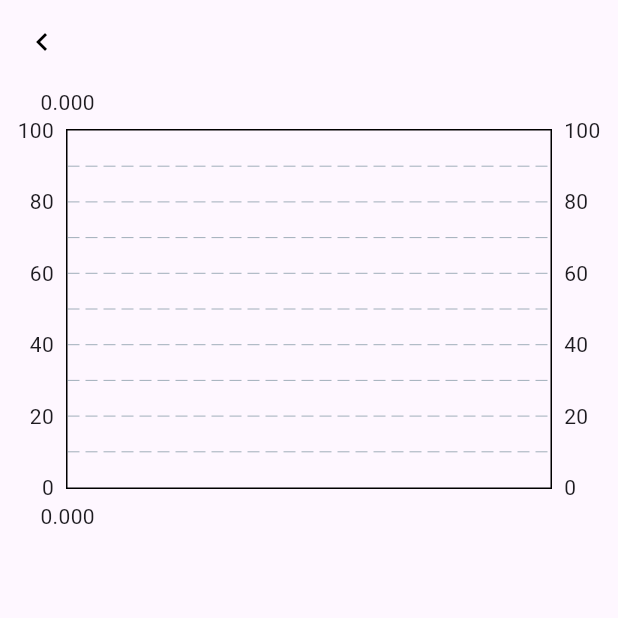
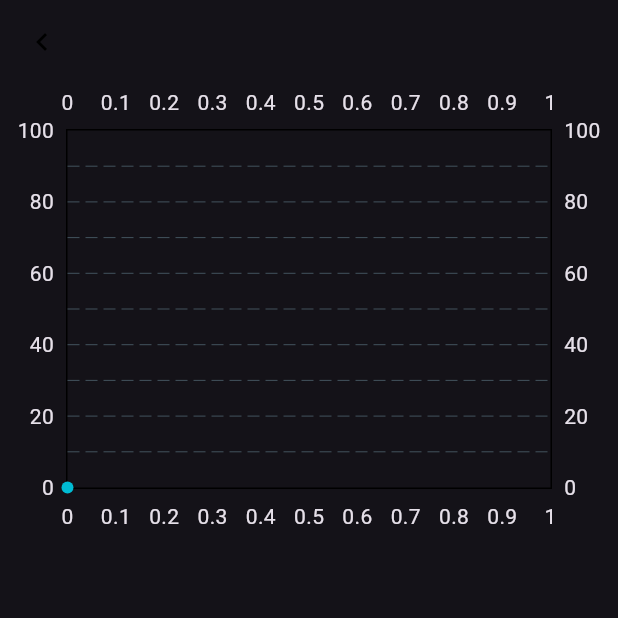
Before and after one commit to ShmokeD/menace_flutter, a Flutter app: the screen it shows after launch, after a tap on the "auto graph" icon, on a phone screen of 412 x 824 dp, the top half of it. Run offline on Flutter 3.47's test engine with Material 3 defaults, Android fonts, the phone set to English and light mode, and no system bars; our stand-ins replace sqflite; missing offline and left inert: dart:ffi, dart_random_choice; accounts and stored records are empty.

Commit message:
Colouring changes

```diff
--- a/lib/main.dart
+++ b/lib/main.dart
@@ -12,6 +12,9 @@ class MyApp extends StatelessWidget {
   @override
   Widget build(BuildContext context) {
     return MaterialApp(
+      theme: ThemeData.dark(),
+      darkTheme:
+          Theme.of(context).copyWith(colorScheme: const ColorScheme.dark()),
       home: GameScreen(),
     );
   }
--- a/lib/screens/game_screen.dart
+++ b/lib/screens/game_screen.dart
@@ -33,7 +33,7 @@ class _GameScreenState extends State<GameScreen> {
         Flexible(
           child: Container(
             width: double.infinity,
-            color: Colors.white,
+            color: Theme.of(context).primaryColor,
           ),
         )
       ]),
--- a/lib/screens/overview_screen.dart
+++ b/lib/screens/overview_screen.dart
@@ -5,7 +5,7 @@ import 'package:menace_flutter/managers/ai_manager.dart';
 class OverViewScreen extends StatelessWidget {
   OverViewScreen({super.key, required this.aiManager});
   final AiManager aiManager;
-  final List<FlSpot> spots = [];
+  final List<FlSpot> spots = [FlSpot.zero];
   @override
   Widget build(BuildContext context) {
     aiManager.winRateData.forEach(
```
Also changed, not shown: 1 other file.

========

→ WORK ITEM: Once the images are set aside, retype all of the material above exactly.

→ TASK RESPONSE:
Before and after one commit to ShmokeD/menace_flutter, a Flutter app: the screen it shows after launch, after a tap on the "auto graph" icon, on a phone screen of 412 x 824 dp, the top half of it. Run offline on Flutter 3.47's test engine with Material 3 defaults, Android fonts, the phone set to English and light mode, and no system bars; our stand-ins replace sqflite; missing offline and left inert: dart:ffi, dart_random_choice; accounts and stored records are empty.

Commit message:
Colouring changes

```diff
--- a/lib/main.dart
+++ b/lib/main.dart
@@ -12,6 +12,9 @@ class MyApp extends StatelessWidget {
   @override
   Widget build(BuildContext context) {
     return MaterialApp(
+      theme: ThemeData.dark(),
+      darkTheme:
+          Theme.of(context).copyWith(colorScheme: const ColorScheme.dark()),
       home: GameScreen(),
     );
   }
--- a/lib/screens/game_screen.dart
+++ b/lib/screens/game_screen.dart
@@ -33,7 +33,7 @@ class _GameScreenState extends State<GameScreen> {
         Flexible(
           child: Container(
             width: double.infinity,
-            color: Colors.white,
+            color: Theme.of(context).primaryColor,
           ),
         )
       ]),
--- a/lib/screens/overview_screen.dart
+++ b/lib/screens/overview_screen.dart
@@ -5,7 +5,7 @@ import 'package:menace_flutter/managers/ai_manager.dart';
 class OverViewScreen extends StatelessWidget {
   OverViewScreen({super.key, required this.aiManager});
   final AiManager aiManager;
-  final List<FlSpot> spots = [];
+  final List<FlSpot> spots = [FlSpot.zero];
   @override
   Widget build(BuildContext context) {
     aiManager.winRateData.forEach(
```
Also changed, not shown: 1 other file.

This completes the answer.